▶ _TASK ITEM_:
Output only the lines below from the one containing "Object.fromEntries(SERVICES.map((s) => [s.id, s.mode])));" to the one containing "Object.fromEntries(VISIBLE.map((v) => [v.id, v.on])));", exactly as written, both ends kept.
[[ RECORDS PROVIDED, beginning ]]
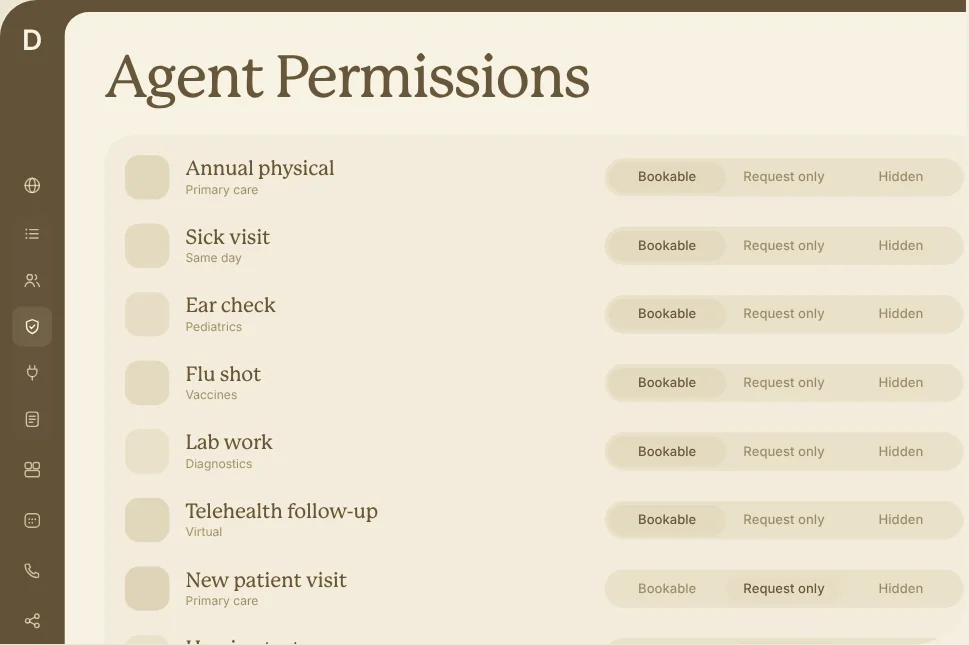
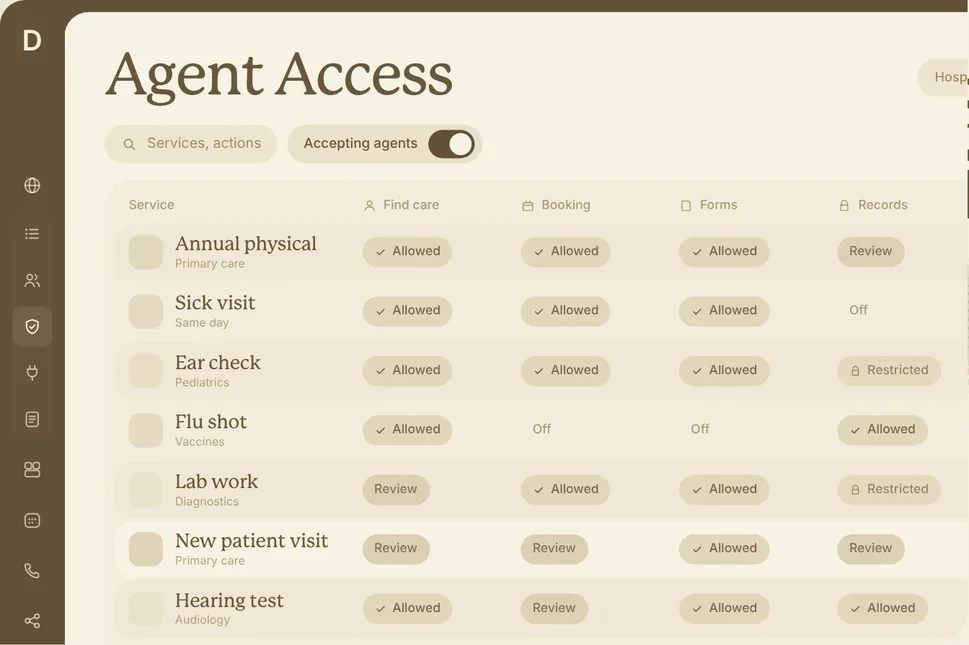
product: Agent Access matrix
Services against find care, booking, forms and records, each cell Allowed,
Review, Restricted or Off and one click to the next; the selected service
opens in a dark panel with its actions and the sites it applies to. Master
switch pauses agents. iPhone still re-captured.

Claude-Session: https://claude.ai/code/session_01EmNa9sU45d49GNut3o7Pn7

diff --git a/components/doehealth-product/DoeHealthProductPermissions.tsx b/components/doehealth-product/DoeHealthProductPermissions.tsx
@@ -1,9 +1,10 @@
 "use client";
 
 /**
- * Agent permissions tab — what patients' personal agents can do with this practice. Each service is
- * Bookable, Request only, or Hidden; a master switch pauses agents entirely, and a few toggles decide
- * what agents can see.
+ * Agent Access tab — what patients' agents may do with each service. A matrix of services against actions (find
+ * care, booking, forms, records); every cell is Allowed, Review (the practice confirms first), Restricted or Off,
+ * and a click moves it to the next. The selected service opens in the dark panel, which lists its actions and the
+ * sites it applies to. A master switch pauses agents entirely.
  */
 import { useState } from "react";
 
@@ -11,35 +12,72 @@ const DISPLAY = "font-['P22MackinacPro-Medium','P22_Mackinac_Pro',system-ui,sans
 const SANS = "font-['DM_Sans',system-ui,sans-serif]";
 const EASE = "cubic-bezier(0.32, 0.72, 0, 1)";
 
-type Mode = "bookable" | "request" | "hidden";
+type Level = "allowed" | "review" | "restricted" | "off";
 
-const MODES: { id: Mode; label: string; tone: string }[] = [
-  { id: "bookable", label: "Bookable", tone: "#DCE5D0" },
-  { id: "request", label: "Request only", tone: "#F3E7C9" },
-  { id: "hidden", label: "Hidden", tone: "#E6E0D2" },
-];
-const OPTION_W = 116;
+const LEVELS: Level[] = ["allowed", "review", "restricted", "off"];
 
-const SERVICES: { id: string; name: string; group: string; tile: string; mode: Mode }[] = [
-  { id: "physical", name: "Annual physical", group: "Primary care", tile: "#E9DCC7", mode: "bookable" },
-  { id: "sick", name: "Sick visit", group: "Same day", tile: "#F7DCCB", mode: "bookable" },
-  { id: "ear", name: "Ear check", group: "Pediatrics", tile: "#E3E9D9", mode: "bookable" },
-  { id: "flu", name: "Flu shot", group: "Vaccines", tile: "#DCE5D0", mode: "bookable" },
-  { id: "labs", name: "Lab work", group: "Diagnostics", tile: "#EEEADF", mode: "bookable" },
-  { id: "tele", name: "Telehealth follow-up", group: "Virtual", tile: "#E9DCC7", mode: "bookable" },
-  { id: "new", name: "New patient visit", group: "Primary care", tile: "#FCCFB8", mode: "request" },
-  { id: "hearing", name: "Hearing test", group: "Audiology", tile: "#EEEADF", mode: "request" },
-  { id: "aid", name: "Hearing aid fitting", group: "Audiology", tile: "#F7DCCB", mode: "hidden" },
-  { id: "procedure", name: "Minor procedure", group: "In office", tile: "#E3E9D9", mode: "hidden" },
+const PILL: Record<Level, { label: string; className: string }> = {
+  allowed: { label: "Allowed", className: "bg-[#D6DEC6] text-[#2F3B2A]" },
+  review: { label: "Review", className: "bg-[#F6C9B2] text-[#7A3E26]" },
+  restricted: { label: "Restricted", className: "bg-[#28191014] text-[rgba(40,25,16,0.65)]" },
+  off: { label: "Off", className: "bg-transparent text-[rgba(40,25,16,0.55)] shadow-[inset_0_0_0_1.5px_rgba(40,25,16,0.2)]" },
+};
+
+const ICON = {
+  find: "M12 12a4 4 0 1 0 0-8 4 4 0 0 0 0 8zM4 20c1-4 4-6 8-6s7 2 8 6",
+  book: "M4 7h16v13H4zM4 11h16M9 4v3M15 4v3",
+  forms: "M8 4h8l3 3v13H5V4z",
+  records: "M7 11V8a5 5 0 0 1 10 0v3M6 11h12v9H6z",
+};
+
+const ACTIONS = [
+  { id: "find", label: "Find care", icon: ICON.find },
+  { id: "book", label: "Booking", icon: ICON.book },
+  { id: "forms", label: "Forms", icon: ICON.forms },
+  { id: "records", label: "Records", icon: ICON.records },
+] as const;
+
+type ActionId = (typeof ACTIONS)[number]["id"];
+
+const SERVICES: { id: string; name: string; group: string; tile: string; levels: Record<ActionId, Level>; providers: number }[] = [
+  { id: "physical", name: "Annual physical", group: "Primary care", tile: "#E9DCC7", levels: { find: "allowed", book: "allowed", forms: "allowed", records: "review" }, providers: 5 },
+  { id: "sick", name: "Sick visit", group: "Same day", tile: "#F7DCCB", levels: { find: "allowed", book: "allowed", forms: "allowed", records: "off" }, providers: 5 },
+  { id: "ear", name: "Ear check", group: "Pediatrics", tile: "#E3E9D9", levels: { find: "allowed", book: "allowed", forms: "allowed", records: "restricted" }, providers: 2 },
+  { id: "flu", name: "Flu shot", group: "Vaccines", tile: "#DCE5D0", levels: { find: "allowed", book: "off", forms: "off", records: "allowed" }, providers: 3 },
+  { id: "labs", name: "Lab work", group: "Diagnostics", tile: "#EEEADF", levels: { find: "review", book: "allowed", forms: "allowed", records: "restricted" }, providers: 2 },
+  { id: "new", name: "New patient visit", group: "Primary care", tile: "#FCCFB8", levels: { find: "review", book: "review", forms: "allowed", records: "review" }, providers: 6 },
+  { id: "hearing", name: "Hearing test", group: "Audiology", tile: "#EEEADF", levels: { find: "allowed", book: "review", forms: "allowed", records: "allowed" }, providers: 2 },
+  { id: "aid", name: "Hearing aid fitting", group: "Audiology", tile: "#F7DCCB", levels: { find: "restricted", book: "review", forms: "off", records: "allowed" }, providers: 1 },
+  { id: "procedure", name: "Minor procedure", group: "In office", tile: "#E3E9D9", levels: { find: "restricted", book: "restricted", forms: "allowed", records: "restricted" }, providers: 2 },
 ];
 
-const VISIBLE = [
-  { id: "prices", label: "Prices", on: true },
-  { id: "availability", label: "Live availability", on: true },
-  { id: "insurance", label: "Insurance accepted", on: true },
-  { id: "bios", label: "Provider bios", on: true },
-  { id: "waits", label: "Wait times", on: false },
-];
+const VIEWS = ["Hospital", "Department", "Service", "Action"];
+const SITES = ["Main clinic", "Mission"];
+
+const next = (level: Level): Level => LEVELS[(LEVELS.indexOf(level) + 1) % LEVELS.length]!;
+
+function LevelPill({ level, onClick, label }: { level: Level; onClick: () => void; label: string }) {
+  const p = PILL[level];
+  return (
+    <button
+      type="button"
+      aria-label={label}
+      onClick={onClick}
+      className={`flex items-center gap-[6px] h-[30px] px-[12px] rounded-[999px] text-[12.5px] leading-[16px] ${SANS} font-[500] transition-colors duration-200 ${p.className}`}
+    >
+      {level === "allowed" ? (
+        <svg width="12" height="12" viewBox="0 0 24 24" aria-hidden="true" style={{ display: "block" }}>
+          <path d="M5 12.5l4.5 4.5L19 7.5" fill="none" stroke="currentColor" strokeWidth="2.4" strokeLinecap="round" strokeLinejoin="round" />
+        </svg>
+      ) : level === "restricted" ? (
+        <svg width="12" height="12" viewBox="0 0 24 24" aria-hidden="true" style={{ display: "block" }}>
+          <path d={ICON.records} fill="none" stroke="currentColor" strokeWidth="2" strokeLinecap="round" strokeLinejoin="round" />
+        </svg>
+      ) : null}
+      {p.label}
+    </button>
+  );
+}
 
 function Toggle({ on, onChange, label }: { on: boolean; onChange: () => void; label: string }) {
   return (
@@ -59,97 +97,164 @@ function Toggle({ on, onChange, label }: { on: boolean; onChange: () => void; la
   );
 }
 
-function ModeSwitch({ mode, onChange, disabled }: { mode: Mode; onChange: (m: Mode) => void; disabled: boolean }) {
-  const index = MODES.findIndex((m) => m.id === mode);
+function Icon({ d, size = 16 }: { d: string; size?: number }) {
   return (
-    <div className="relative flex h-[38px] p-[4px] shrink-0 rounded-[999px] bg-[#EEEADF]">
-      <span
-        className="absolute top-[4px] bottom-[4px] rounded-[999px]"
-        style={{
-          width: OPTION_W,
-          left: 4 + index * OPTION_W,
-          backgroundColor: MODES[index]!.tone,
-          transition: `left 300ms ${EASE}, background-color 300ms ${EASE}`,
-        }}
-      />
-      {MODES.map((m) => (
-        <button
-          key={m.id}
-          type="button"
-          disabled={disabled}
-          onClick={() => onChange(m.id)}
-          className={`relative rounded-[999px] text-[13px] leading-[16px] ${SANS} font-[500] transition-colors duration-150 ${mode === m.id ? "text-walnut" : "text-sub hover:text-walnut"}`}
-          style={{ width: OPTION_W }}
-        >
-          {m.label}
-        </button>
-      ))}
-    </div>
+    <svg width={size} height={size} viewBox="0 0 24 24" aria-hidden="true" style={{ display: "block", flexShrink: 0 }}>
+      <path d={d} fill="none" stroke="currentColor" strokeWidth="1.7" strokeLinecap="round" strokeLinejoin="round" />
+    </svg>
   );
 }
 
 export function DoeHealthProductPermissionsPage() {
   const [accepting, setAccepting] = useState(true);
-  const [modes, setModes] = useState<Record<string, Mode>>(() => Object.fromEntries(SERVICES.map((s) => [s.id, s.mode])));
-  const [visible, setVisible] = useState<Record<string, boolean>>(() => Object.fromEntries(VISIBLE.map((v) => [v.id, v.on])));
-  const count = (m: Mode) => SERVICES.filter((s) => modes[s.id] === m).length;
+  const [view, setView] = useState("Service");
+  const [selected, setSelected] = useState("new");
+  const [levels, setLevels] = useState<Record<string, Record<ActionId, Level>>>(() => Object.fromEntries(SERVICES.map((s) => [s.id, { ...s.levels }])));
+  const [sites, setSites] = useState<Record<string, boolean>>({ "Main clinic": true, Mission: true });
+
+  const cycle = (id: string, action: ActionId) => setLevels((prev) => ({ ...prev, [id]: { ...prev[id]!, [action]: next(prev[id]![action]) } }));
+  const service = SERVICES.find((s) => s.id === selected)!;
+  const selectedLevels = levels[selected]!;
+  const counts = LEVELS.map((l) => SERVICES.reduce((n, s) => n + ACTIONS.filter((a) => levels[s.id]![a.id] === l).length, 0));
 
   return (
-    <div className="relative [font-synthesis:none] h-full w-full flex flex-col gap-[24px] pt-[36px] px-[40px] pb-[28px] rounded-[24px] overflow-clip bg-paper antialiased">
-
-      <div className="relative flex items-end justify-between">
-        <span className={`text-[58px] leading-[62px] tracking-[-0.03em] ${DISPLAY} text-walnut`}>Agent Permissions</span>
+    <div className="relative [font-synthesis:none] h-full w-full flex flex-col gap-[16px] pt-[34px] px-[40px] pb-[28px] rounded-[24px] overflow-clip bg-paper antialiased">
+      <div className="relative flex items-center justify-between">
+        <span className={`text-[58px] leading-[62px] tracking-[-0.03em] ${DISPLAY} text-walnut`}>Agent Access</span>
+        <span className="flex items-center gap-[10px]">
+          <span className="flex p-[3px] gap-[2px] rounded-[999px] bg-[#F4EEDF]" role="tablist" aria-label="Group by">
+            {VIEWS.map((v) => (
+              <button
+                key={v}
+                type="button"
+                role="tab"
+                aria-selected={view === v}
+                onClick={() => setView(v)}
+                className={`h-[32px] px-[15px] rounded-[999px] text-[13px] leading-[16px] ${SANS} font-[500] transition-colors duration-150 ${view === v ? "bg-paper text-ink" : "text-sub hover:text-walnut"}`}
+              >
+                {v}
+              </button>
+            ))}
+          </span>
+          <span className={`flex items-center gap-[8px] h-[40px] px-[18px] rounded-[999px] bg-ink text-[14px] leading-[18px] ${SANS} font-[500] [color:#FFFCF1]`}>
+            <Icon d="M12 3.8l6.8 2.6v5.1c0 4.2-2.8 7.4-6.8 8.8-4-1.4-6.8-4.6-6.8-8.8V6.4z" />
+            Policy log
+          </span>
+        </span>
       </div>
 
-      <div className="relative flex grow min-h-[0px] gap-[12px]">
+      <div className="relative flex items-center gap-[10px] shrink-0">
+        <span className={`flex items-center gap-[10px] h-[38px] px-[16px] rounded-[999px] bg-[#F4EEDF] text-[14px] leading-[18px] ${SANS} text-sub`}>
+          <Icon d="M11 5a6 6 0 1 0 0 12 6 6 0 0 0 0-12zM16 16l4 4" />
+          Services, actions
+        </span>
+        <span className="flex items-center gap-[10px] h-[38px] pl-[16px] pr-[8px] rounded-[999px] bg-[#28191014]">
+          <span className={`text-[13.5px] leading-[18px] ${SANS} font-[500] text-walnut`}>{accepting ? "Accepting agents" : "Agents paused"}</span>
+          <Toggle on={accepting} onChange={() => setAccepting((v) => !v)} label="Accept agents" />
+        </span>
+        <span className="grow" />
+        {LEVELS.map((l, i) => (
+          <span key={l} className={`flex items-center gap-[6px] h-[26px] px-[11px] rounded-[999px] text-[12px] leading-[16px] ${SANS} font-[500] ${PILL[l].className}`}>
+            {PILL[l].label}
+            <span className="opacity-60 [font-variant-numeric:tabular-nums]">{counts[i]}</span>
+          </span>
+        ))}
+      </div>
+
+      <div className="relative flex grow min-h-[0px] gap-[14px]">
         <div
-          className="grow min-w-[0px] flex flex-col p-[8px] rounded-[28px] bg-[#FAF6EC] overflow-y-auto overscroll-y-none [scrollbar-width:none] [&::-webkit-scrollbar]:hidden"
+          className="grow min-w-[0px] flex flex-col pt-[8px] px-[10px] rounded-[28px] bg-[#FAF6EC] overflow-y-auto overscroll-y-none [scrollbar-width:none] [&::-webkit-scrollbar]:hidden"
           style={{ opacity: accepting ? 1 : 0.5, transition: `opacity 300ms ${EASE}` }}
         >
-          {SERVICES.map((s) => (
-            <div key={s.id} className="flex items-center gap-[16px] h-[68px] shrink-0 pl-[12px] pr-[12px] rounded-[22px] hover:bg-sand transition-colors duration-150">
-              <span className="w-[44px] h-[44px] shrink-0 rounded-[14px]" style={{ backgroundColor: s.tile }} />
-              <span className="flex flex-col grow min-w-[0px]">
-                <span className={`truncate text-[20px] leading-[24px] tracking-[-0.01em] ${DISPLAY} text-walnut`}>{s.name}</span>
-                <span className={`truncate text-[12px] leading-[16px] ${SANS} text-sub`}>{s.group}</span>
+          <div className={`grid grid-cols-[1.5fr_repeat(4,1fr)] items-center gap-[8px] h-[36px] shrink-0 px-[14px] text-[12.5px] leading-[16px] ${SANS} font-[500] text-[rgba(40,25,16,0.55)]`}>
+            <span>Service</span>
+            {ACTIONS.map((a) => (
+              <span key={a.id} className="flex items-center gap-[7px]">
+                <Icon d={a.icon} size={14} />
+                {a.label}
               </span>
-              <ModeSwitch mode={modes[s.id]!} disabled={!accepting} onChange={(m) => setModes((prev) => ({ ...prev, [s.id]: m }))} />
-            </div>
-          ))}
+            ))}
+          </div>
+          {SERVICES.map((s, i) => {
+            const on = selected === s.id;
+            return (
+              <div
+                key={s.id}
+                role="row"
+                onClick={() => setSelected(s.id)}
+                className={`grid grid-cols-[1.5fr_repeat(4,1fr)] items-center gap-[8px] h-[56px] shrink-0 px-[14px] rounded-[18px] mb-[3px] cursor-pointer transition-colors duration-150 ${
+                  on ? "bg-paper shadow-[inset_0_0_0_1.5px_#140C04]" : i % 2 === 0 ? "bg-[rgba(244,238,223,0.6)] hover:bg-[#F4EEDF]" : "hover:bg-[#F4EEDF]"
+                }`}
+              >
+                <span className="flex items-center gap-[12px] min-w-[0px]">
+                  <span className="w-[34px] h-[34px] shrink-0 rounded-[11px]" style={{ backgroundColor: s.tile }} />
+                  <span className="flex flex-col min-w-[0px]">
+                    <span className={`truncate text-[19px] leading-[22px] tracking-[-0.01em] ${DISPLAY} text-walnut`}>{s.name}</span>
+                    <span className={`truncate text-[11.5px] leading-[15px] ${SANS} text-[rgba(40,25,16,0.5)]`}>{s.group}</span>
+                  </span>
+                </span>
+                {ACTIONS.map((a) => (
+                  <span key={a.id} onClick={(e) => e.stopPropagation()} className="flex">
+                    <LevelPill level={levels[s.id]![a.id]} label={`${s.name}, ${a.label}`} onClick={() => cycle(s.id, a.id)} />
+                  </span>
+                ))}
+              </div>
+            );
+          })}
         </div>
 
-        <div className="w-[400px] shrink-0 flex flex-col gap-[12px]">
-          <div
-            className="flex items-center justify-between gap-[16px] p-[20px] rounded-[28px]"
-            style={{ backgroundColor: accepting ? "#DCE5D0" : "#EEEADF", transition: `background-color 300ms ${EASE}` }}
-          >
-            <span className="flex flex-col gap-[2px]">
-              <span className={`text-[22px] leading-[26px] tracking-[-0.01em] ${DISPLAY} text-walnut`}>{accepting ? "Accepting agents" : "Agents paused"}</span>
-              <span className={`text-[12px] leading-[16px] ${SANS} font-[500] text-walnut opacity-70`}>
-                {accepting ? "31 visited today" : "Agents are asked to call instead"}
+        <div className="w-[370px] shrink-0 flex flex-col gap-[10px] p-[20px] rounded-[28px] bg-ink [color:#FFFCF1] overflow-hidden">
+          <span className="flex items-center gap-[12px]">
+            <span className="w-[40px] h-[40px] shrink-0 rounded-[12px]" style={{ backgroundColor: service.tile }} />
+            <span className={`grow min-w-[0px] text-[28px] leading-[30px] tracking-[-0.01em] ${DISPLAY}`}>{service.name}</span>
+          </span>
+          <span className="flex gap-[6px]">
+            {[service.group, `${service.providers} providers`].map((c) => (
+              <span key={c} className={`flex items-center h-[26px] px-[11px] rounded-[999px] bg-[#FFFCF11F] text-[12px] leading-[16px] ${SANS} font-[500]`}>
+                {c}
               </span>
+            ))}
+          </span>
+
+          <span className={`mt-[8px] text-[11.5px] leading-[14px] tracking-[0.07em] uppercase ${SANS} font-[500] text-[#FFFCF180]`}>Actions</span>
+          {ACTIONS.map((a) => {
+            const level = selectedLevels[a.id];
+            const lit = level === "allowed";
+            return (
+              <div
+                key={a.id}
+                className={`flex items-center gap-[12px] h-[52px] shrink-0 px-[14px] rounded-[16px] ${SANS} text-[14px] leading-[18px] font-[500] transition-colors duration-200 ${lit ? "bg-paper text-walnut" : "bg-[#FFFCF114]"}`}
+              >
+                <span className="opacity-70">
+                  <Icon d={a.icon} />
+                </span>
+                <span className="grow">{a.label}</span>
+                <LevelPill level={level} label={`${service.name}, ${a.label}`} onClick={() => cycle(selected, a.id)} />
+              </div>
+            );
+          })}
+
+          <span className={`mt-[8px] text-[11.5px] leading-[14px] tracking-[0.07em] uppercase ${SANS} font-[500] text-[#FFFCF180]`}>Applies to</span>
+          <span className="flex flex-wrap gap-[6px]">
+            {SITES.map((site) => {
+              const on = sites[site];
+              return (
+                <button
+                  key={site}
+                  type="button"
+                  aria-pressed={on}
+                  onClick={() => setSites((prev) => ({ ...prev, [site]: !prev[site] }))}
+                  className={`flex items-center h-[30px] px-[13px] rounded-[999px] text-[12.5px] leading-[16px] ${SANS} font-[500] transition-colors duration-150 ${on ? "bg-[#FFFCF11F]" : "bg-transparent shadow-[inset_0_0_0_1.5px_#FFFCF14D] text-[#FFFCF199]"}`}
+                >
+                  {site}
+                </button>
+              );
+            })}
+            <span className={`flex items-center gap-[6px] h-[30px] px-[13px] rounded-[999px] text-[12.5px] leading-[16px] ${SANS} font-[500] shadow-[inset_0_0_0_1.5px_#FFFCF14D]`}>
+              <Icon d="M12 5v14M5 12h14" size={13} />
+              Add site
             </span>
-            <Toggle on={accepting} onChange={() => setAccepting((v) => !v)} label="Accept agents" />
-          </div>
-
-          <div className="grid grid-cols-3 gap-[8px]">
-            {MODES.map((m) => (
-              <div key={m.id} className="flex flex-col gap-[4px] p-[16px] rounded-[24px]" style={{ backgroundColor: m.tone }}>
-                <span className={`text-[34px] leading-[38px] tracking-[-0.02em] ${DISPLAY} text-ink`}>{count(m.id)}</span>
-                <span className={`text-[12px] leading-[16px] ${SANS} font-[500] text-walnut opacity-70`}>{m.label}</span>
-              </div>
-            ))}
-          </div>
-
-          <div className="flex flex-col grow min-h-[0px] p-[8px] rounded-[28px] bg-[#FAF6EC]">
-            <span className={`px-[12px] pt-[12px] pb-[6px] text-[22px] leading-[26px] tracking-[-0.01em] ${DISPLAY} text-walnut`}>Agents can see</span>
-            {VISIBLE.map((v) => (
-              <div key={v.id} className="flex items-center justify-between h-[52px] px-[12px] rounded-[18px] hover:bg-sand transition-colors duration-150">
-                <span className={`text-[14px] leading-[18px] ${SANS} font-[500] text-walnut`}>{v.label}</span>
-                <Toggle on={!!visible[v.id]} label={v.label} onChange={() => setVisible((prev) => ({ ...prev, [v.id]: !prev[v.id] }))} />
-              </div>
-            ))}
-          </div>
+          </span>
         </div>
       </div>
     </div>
[[ RECORDS PROVIDED, end ]]
▶ _TASK ANSWER_:
-  const [modes, setModes] = useState<Record<string, Mode>>(() => Object.fromEntries(SERVICES.map((s) => [s.id, s.mode])));
-  const [visible, setVisible] = useState<Record<string, boolean>>(() => Object.fromEntries(VISIBLE.map((v) => [v.id, v.on])));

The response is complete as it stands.